Janet English, a teacher in the Saddleback Valley Unified School District in California, recounted an experience she had while visiting schools in Finland, from which she had just returned after a six-month Fulbright fellowship. When asked by a university colleague in Finland how a school visit had gone, she replied that it had gone well. Her colleague said, “Stop being so American. Not everything is good. In Finland, we talk about what is working and what is not working—that way we can have a discussion.” These are the kinds of discussions that can optimize learning for every child, English said.
Both policy leaders and teachers have complex problems that they need to solve, but they are different kinds of problems. Policy makers have to think about who wins and who loses from a given policy, she noted, while teachers need to think about whether they are engaging the learning of a child. For the education system, therefore, the question is how to solve problems within that system, and “whoever is closest to the problems will have the expertise that’s needed to solve the problems best,” English said. Teachers are the professionals who make decisions in the classroom. But many other stakeholders influence those decisions, including policy makers, parents, and business people.
In response to a question about how teachers can lead without alienating their colleagues, who may or may not respect the views of a teacher leader, English observed that teacher leaders need to be extremely careful
3Additional information is available at http://www.umb.edu/cosmic/projects/wipro_science_education_fellowship [September 2014].
when they participate in an activity outside the classroom and come back to their schools to tell other teachers how to do things differently. “Everyone is a teacher leader in their own classroom,” English said. “Everyone has value, and everyone comes to the classroom with different styles. I’ve learned over the years that you can’t change a teacher’s style.
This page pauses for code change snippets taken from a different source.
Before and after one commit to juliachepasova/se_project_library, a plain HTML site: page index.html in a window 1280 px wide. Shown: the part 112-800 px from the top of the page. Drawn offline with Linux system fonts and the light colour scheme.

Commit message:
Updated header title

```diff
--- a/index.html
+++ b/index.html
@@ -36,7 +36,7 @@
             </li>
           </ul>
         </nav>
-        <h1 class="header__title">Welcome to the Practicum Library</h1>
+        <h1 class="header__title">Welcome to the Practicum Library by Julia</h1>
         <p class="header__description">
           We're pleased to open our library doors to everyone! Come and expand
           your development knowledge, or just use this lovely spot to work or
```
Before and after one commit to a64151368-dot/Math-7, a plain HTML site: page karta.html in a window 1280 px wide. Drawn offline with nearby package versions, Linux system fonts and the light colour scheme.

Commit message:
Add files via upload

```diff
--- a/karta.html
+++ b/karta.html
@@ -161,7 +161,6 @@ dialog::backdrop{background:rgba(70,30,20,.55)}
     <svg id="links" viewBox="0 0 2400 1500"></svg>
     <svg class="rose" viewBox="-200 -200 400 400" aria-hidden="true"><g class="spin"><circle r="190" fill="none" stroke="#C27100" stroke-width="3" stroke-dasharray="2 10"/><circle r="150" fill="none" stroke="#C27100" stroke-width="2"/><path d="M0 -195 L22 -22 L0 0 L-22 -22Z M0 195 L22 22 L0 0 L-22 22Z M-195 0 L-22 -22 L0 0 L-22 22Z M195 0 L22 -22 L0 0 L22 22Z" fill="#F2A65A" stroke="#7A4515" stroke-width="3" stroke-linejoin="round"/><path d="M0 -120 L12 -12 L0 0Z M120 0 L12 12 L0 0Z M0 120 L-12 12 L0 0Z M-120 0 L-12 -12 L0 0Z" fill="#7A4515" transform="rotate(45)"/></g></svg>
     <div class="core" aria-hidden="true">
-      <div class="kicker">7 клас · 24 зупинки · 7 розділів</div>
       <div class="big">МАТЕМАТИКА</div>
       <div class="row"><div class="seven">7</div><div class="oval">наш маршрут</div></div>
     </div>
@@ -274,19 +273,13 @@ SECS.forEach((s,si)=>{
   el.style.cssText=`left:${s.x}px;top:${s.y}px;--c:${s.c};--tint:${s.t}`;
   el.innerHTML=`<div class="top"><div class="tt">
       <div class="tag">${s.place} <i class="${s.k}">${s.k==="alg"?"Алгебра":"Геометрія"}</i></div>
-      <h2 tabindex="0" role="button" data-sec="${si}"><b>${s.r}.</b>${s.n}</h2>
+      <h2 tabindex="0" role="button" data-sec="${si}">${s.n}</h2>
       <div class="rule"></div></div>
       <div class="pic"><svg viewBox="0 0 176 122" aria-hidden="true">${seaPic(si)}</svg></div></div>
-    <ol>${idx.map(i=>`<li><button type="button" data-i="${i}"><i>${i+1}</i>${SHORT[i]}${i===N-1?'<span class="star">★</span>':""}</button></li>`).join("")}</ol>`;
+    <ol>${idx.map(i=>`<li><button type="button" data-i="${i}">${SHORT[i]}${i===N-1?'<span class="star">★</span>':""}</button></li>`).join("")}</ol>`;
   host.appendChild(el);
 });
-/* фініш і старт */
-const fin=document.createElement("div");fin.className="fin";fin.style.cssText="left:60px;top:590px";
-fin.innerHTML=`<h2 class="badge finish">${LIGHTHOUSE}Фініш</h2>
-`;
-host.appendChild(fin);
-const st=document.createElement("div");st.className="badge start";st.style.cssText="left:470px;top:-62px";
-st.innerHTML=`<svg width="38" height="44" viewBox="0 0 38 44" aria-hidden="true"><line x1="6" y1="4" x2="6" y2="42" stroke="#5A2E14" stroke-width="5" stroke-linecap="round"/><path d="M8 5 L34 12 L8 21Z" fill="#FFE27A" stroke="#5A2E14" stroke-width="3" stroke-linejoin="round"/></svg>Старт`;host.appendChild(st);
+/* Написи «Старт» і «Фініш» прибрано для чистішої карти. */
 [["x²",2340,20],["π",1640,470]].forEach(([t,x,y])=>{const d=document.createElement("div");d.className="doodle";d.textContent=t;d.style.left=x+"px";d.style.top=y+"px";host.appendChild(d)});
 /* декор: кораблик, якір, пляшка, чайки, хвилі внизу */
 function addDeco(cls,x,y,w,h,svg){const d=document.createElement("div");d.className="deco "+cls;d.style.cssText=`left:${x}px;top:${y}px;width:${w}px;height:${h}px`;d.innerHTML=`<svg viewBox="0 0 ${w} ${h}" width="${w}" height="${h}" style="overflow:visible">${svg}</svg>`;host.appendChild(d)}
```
They have ways of doing things.” But by concentrating on what is working and what is not working, teachers are less likely to resent outside advice and guidance, she said.